Other new features are the principles of privacy by design and default and the requirement to perform privacy impact assessments as a pre-condition for processing sensitive personal data (including personal data concerning health). The GDPR’s privacy by design requirements and new security requirements overlap critically with the new MDR and IVDR software design requirements for embedded and standalone software. As a result, design and risk management considerations have to be evaluated under both sets of rules, which companies typically do not do currently. This impacts any devices processing personal data ranging from connected blood glucose meters to apps on smartphones to capital equipment and standalone software used in health institutions.
M&A strategy to address GDPR risk
In due diligence, the buyer must conduct a gap analysis to determine whether the seller’s existing privacy infrastructure needs to be upgraded before Q2 of 2018. As with environmental concerns, a pre-closing risk assessment may be commissioned, and a smart seller might hire their own consultant in order to provide a copy of an “upbeat” report to all prospective buyers.
One topic to focus on is privacy by design, which includes encryption and the seller’s current method of de-identifying data, and the way that this ties into the overall risk management plans for addressing privacy and security risks for the processes concerned. Under both the GDPR and HIPAA, this could provide a basis for avoiding breach notification and other obligations.
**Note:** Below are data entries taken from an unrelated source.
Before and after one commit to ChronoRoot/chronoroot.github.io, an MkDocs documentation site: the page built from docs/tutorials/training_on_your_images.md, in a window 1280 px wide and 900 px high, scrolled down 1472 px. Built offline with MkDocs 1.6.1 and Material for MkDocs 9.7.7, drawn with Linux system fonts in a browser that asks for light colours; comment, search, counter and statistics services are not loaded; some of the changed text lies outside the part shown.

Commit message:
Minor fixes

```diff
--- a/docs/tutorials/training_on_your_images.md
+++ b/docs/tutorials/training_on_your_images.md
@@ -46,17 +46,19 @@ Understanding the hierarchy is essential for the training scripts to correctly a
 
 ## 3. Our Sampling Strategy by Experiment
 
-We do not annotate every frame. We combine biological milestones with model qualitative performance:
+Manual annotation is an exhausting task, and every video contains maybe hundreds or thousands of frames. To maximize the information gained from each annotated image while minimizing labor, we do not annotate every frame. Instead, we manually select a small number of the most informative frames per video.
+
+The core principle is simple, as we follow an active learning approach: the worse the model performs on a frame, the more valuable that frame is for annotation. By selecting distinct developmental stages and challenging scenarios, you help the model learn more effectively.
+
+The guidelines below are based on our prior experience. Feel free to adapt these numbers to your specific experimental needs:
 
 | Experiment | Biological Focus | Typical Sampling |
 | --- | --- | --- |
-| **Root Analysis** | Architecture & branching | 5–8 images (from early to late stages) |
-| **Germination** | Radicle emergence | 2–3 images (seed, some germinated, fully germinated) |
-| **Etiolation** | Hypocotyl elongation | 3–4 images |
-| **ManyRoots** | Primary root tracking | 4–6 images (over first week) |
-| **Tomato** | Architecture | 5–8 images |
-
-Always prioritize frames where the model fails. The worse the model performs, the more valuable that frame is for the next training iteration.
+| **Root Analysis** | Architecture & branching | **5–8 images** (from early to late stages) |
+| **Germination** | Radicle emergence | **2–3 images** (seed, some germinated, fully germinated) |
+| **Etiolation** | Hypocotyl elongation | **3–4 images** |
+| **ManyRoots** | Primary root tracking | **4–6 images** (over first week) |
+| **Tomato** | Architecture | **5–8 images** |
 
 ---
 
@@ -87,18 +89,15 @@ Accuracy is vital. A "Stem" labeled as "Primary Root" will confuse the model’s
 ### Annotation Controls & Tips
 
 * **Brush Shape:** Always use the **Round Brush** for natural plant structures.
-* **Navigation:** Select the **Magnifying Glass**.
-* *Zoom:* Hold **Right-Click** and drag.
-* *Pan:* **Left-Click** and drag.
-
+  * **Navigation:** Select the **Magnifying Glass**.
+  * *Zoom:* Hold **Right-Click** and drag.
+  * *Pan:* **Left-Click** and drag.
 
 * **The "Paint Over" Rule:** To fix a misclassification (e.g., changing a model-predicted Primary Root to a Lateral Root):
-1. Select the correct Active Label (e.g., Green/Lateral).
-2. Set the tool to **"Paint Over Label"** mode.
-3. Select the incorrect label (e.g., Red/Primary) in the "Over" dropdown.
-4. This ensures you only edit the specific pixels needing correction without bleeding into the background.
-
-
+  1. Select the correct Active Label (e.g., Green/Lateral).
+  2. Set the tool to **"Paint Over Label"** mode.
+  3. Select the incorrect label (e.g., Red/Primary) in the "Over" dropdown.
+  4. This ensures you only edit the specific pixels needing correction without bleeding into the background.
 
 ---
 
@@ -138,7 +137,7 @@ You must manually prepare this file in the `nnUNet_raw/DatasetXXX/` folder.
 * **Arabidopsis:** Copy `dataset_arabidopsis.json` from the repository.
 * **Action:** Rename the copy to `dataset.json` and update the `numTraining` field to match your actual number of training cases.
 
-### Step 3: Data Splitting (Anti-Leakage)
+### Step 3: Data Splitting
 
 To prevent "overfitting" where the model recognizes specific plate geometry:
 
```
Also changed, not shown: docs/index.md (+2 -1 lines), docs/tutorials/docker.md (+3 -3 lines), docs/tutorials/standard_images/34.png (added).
The GDPR uses the term “pseudonymization” of data to mean “the processing of personal data in such a way that the data can no longer be attributed to a specific data subject without the use of additional information” and advocates this as an example of implementation of privacy by design.
To the extent issues are found (e.g., missing proof of consent for patient data), the solutions are the same as for other due diligence findings and as described above for MDR and IVDR risk, including purchase price adjustments/escrow/earn-out, modification to financial models, and/or a representation regarding the pedigree of personal data that the buyer plans to rely upon for product development, marketing, or quality & regulatory purposes. In some cases,
commingled data or access systems may need to be separated and categorized, and that cost should be addressed before closing. The post-closing survival of seller representations & warranties is a negotiated issue, but the typical period of 12-18 months needs to be taken into account in post-closing integration plans to fully assess privacy issues once the seller is in control.
It is unusual for the EU to simultaneously implement major changes to medical device and data privacy regulations. The UK’s “Brexit” process also adds uncertainty. For American companies that plan to acquire or invest in EU medical device or in vitro diagnostic firms, the potential added costs of these changes need to be taken into account, even if the seller is fully compliant to all applicable requirements at the time of sale.
About the Authors
Roger Cepeda, JD, MBA is a commercial, regulatory, and compliance attorney at Health Sciences Law Group LLC. For most of his career, he served as in-house counsel at global healthcare companies, including GE Healthcare and Baxter Healthcare. He may be reached at firstname.lastname@example.org
Erik Vollebregt specialises in EU and national legal and regulatory issues relating to medical devices, including eHealth, mHealth, software and protection of personal data. He is an expert in life sciences regulation at EU and Dutch level, with a focus on contracts, regulatory litigation against competent authorities and M&A. He may be reached at: email@example.com